More than 50 House Democrats on Thursday urged Biden to fire the six sitting members of the U.S. Postal Service’s governing board and pressed for the ouster of embattled Postmaster General Louis DeJoy.
Led by Reps. Gerald E. Connolly (Va.), Earl Blumenauer (Ore.) and Bill Pascrell Jr. (N.J.), the Democrats cited “gross mismanagement,” “self-inflicted” nationwide mail delays and “rampant conflicts of interest” as cause to dismiss the board members in the 12-page letter.
“It is impossible to have faith in a [board of governors] that remained silent in the wake of such scathing findings and continued failures,” the letter states. “It is unconscionable that this Board could continue to support this” postmaster general.
Democrats have been calling for DeJoy’s removal since he took office in June and presided over the steepest decline in on-time mail performance in generations. In early February, the last time the Postal Service reported delivery metrics, it delivered 79.9 percent of first-class mail items on time; it aims for 96 percent. At the end of December, only 63.9 percent was on time.
With DeJoy set to unveil a strategic plan for the agency in the coming days — with the board’s support, according to Chairman Ron Bloom — Democrats have pushed for Biden to dismiss the governors, which he can do by statute but only “for cause.” The president is not authorized to fire or appoint the postmaster general, who serves at the pleasure of the governors.
The letter contends that the governors’ “gross negligence” in overseeing DeJoy’s activities and their backing of his proposals represents just cause.
Biden has signaled he was unlikely to remove the panel’s four Republicans and two Democrats, who were appointed by former president Donald Trump. Biden on Monday submitted three names to fill out the nine-member board to the Senate for confirmation: Democrat Ron Stroman, the recently retired deputy postmaster general; Democrat Anton Hajjar, the former general counsel to the American Postal Workers Union; and independent Amber McReynolds, chief executive of the National Vote at Home Institute.
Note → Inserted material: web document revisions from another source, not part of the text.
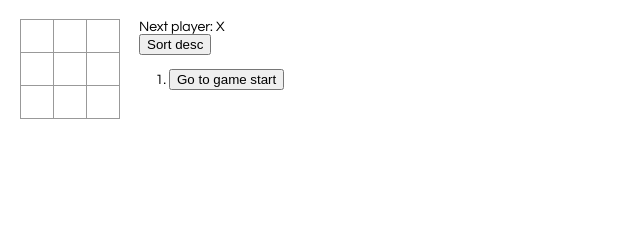
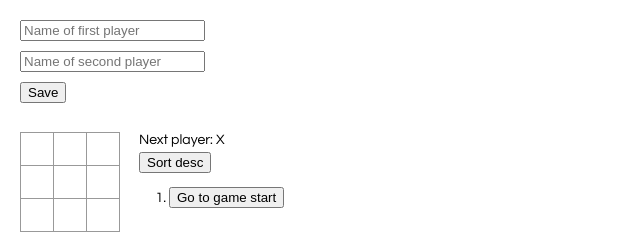
Before and after one commit to Marcelinka/react-tictactoe, a React app: page / in a window 1280 px wide. Shown: the whole page, without its empty margins (0-640 px from the left). Built offline with nearby package versions, Linux system fonts and the light colour scheme.

Commit message:
add form + little bit of styling

```diff
--- /dev/null
+++ b/src/components/Game.js
@@ -0,0 +1,114 @@
+import React from "react";
+import { cloneDeep } from "lodash";
+// constants
+import positions from "../constants/positions";
+import initialState from "../constants/initialState";
+// helpers
+import calculateWinner from "../helpers/calculateWinner";
+// components
+import Board from "./Board";
+
+export default class Game extends React.Component {
+  constructor(props) {
+    super(props);
+    this.state = cloneDeep(initialState);
+  }
+
+  handleClick(i) {
+    const history = this.state.history.slice(0, this.state.stepNumber + 1);
+    const current = history[history.length - 1];
+    const squares = current.squares.map(square => ({
+      ...square,
+      highlighted: false
+    }));
+
+    if (this.state.winner || squares[i].value) {
+      return;
+    }
+
+    const position = positions[i];
+    squares[i] = { value: this.state.xIsNext ? "X" : "O", highlighted: true };
+
+    const winner = calculateWinner(squares);
+    if (winner) {
+      for (const cell of winner.cells) {
+        squares[cell].highlighted = true;
+      }
+    }
+
+    this.setState(state => ({
+      history: history.concat([
+        {
+          squares,
+          position
+        }
+      ]),
+      stepNumber: history.length,
+      xIsNext: !state.xIsNext,
+      winner: winner ? winner.sign : ""
+    }));
+  }
+
+  jumpTo(step) {
+    this.setState(() => ({
+      stepNumber: step,
+      xIsNext: step % 2 === 0
+    }));
+  }
+
+  reset = () => {
+    this.setState(() => cloneDeep(initialState));
+  };
+
+  changeSort = () => {
+    this.setState(state => ({ sortAsc: !state.sortAsc }));
+  };
+
+  render() {
+    const history = this.state.history;
+    const current = history[this.state.stepNumber];
+
+    let moves = history.map((step, move) => {
+      const desc = move ? "Go to move #" + move : "Go to game start";
+      const position = move
+        ? `col: ${step.position.column}, row: ${step.position.row}`
+        : "";
+      const positionDesc = position ? <span>{position}</span> : "";
+      return (
+        <li key={move}>
+          <button onClick={() => this.jumpTo(move)}>{desc}</button>&nbsp;
+          {positionDesc}
+        </li>
+      );
+    });
+
+    if (!this.state.sortAsc) {
+      moves = moves.reverse();
+    }
+
+    let status;
+    if (this.state.winner) {
+      status = "Winner: " + this.state.winner;
+    } else if (moves.length === 10) {
+      status = "Withdraw";
+    } else {
+      status = "Next player: " + (this.state.xIsNext ? "X" : "O");
+    }
+
+    return (
+      <div className="game">
+        <div className="game-board">
+          <Board squares={current.squares} onClick={i => this.handleClick(i)} />
+        </div>
+        <div className="game-info">
+          <div className="game-info__status">{status}</div>
+          <button className="game-info__sort" onClick={this.changeSort}>
+            Sort {this.state.sortAsc ? "desc" : "asc"}
+          </button>
+          {moves.length > 1 && <button onClick={this.reset}>Reset</button>}
+          <ol>{moves}</ol>
+        </div>
+      </div>
+    );
+  }
+}
--- a/src/index.js
+++ b/src/index.js
@@ -1,116 +1,29 @@
 import React from "react";
 import ReactDOM from "react-dom";
-import { cloneDeep } from "lodash";
+// components
+import Game from "./components/Game";
 // styles
-import "./style.css";
-// constants
-import positions from "./constants/positions";
-import initialState from "./constants/initialState";
-// helpers
-import calculateWinner from "./helpers/calculateWinner";
-// components
-import Board from "./components/Board";
+import "./style.less";
 
-class Game extends React.Component {
+class App extends React.Component {
   constructor(props) {
     super(props);
-    this.state = cloneDeep(initialState);
+    this.state = {
+      firstPlayer: "",
+      secondPlayer: ""
+    };
   }
 
-  handleClick(i) {
-    const history = this.state.history.slice(0, this.state.stepNumber + 1);
-    const current = history[history.length - 1];
-    const squares = current.squares.map(square => ({
-      ...square,
-      highlighted: false
-    }));
+  render() {
+    return (
+      <div>
+        <form className="name-form" onSubmit={e => e.preventDefault()}>
+          <input name="first" placeholder="Name of first player" />
+          <input name="second" placeholder="Name of second player" />
+          <button>Save</button>
+        </form>
 
-    if (this.state.winner || squares[i].value) {
-      return;
-    }
-
-    const position = positions[i];
-    squares[i] = { value: this.state.xIsNext ? "X" : "O", highlighted: true };
-
-    const winner = calculateWinner(squares);
-    if (winner) {
-      for (const cell of winner.cells) {
-        squares[cell].highlighted = true;
-      }
-    }
-
-    this.setState(state => ({
-      history: history.concat([
-        {
-          squares,
-          position
-        }
-      ]),
-      stepNumber: history.length,
-      xIsNext: !state.xIsNext,
-      winner: winner ? winner.sign : ""
-    }));
-  }
-
-  jumpTo(step) {
-    this.setState(() => ({
-      stepNumber: step,
-      xIsNext: step % 2 === 0
-    }));
-  }
-
-  reset = () => {
-    this.setState(() => cloneDeep(initialState));
-  };
-
-  changeSort = () => {
-    this.setState(state => ({ sortAsc: !state.sortAsc }));
-  };
-
-  render() {
-    const history = this.state.history;
-    const current = history[this.state.stepNumber];
-
-    let moves = history.map((step, move) => {
-      const desc = move ? "Go to move #" + move : "Go to game start";
-      const position = move
-        ? `col: ${step.position.column}, row: ${step.position.row}`
-        : "";
-      const positionDesc = position ? <span>{position}</span> : "";
-      return (
-        <li key={move}>
-          <button onClick={() => this.jumpTo(move)}>{desc}</button>&nbsp;
-          {positionDesc}
-        </li>
-      );
-    });
-
-    if (!this.state.sortAsc) {
-      moves = moves.reverse();
-    }
-
-    let status;
-    if (this.state.winner) {
-      status = "Winner: " + this.state.winner;
-    } else if (moves.length === 10) {
-      status = "Withdraw";
-    } else {
-      status = "Next player: " + (this.state.xIsNext ? "X" : "O");
-    }
-
-    return (
-      <div className="game">
-        <div className="game-board">
-          <Board squares={current.squares} onClick={i => this.handleClick(i)} />
-        </div>
-        <div className="game-info">
-          <div>{status}</div>
-          <button onClick={this.changeSort}>
-            Sort {this.state.sortAsc ? "desc" : "asc"}
-          </button>
-          {moves.length > 1 && <button onClick={this.reset}>Reset</button>}
-          <ol>{moves}</ol>
-        </div>
+        <Game />
       </div>
     );
   }
@@ -118,4 +31,4 @@ class Game extends React.Component {
 
 // ========================================
 
-ReactDOM.render(<Game />, document.getElementById("root"));
+ReactDOM.render(<App />, document.getElementById("root"));
--- a/src/style.css
+++ b/src/style.less
@@ -6,6 +6,17 @@ body {
 ol,
 ul {
   padding-left: 30px;
+}
+
+.name-form {
+  margin-bottom: 30px;
+  display: flex;
+  flex-direction: column;
+  align-items: flex-start;
+}
+
+.name-form > input {
+  margin-bottom: 10px;
 }
 
 .board-row:after {
@@ -31,25 +42,32 @@ ul {
   padding: 0;
   text-align: center;
   width: 34px;
-}
 
-.square:focus {
-  outline: none;
-}
+  &_highlighted {
+    background: orange;
+  }
 
-.square_highlighted {
-  background: orange;
-}
+  &:focus {
+    outline: none;
 
-.kbd-navigation .square:focus {
-  background: #ddd;
+    .kbd-navigation & {
+      background: #ddd;
+    }
+  }
 }
 
 .game {
   display: flex;
   flex-direction: row;
+
+  &-info {
+    margin-left: 20px;
+
+    &__status {
+      margin-bottom: 5px;
+    }
+    &__sort {
+      margin-right: 5px;
+    }
+  }
 }
-
-.game-info {
-  margin-left: 20px;
-}
```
Biden expected to nominate former senator Bill Nelson to be NASA administrator
By Christian Davenport
President Biden’s administration is expected to nominate former senator Bill Nelson (D-Fla.) to be the next administrator of NASA, according to multiple people with knowledge of the matter.
If approved by the Senate, Nelson would be the second consecutive NASA chief to come from Congress and would give the agency a leader with close ties to the Oval Office. Nelson was a key Biden supporter during the presidential campaign and has a long personal relationship with the president.
The announcement could come as early as Friday, according to the people briefed on the matter who spoke on the condition of anonymity because they were not authorized to speak publicly ahead of the official announcement.